Medical staff said the burns were the worst they had ever seen, aside from fire victims.
Judge Anne Dugas-Horsman called the case highly emotional and very serious.
The little girl has been left with severe injuries that will affect her for the rest of her life, she said.
The judge had a difficult time looking at pictures of the burns, but said she had to give the case sober consideration and not be "emotionally hijacked" by the photos.
The girl's mother agrees.
"The story itself is heartbreaking, but to see the actual pictures … anybody that has seen the pictures, it's hard to see. Like she said, she only saw two and and she had to take a day, she had to take some time to look at them. It's rough," she said.
"People have asked me, have I seen the pictures? I say, I live it. I saw that for six months. I lived it, so I don’t need to see those pictures even though I do have a copy of them."
Worried about future
The girl, now five years old, is a happy child, her mother said.

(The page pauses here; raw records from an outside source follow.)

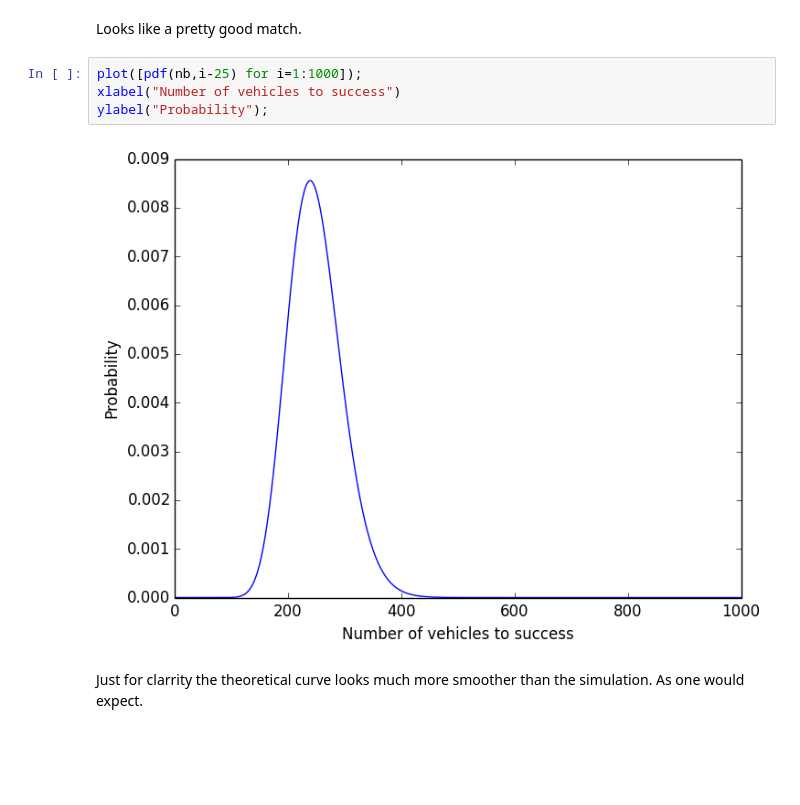
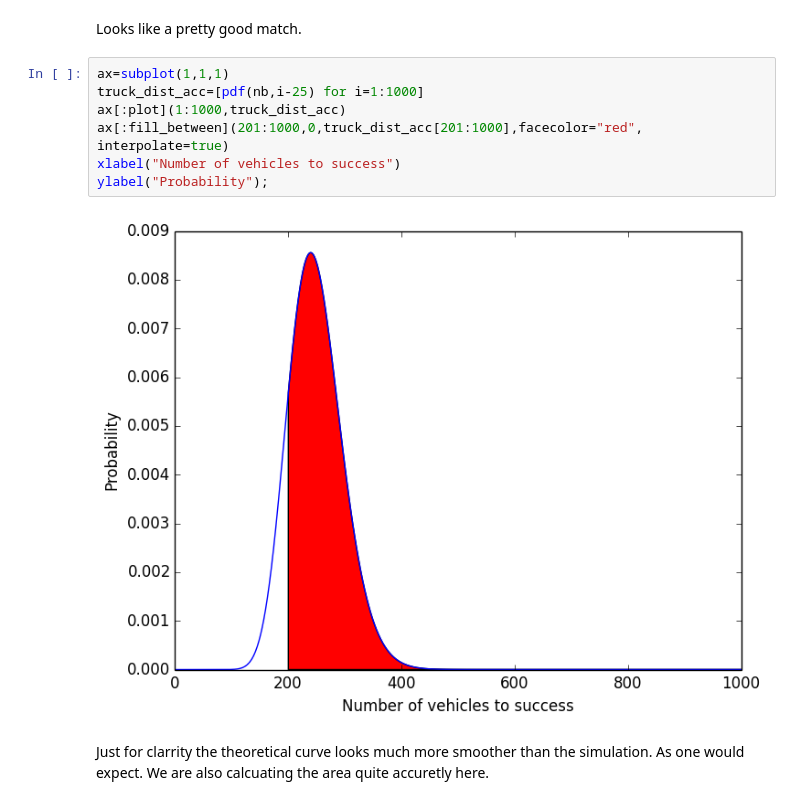
Before and after one commit to mbeltagy/CUAI2016, a Jupyter notebook: notebooks/05_LN.ipynb, the cells around one changed output. Cells and saved outputs as stored; diff of their text form; blank space fills up the shorter version.

Commit message:
Added extra smooth graph in the end

```diff
--- a/notebooks/05_LN.ipynb
+++ b/notebooks/05_LN.ipynb
@@ -187,10 +187,13 @@ ylabel("Probability");
 # %% [markdown]
 Looks like a pretty good match.
 # %%
-plot([pdf(nb,i-25) for i=1:1000]);
+ax=subplot(1,1,1)
+truck_dist_acc=[pdf(nb,i-25) for i=1:1000]
+ax[:plot](1:1000,truck_dist_acc)
+ax[:fill_between](201:1000,0,truck_dist_acc[201:1000],facecolor="red", interpolate=true)
 xlabel("Number of vehicles to success")
 ylabel("Probability");
 # %% [output]
-[figure, old version]
+[figure, new version]
 # %% [markdown]
-Just for clarrity the theoretical curve looks much more smoother than the simulation. As one would expect.
+Just for clarrity the theoretical curve looks much more smoother than the simulation. As one would expect. We are also calcuating the area quite accuretly here.
```
Also changed, not shown: parts of 5 cells of this notebook.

"Anybody that sees her, they don’t see the scars and you wouldn’t be able to tell unless it was pointed out, you saw her scars, or you knew about our story," she said.
"She runs around, she makes anybody smile. Anybody that sees her, they comment on how funny and happy she is."
But the mother worries about what will happen when her daughter is older.
"Right now, she doesn’t notice the scars. She’s still too young. She thinks people, when they do notice it, they’re just paying attention to her.
"She’s still of an innocent age, but I’m scared once she gets older, adolescence, she notices them, she notices how some things are more difficult for her.
"And if we do find out that it has affected her sexual health, her reproduction… on a normal day, nobody’s happy to find that out. But to know you weren’t born that way, it was caused by an incident that could have been prevented, it’s difficult."
The mother said she too has been affected by the ordeal, which has dragged on for nearly three years.
"I had almost gotten over it, just locked it away, it’s never going to happen," she said. But the court case, "immediately kicked up all the emotions — anger, happiness, stress."
She still only feels comfortable leaving her daughter with relatives and has trust issues, she said.
Credit given for time in custody
The judge said she had to weigh many factors in sentencing. Parker-Thorne was only 20 years old at the time, pleaded guilty and has expressed regret.
And while Parker-Thorne fled the province, the judge said she believes the case was an isolated incident and that he can be rehabilitated.
Still, the little girl will have to live with her injuries for life — and sentencing had to reflect that, she said.
She will give Parker-Thorne credit for the time he has spent in custody since being arrested in March, she added.
On Wednesday, the judge rejected a joint recommendation for a sentence of up to 30 months in jail, saying it was too low.
Although New Brunswick's Court of Appeal says judges should give serious consideration to joint recommendations from the Crown and defence, judge are not bound by them.
Dugas-Horsman said she could sentence Parker-Thorne to up to eight years in prison and adjourned sentencing until Thursday to take more time to review case law.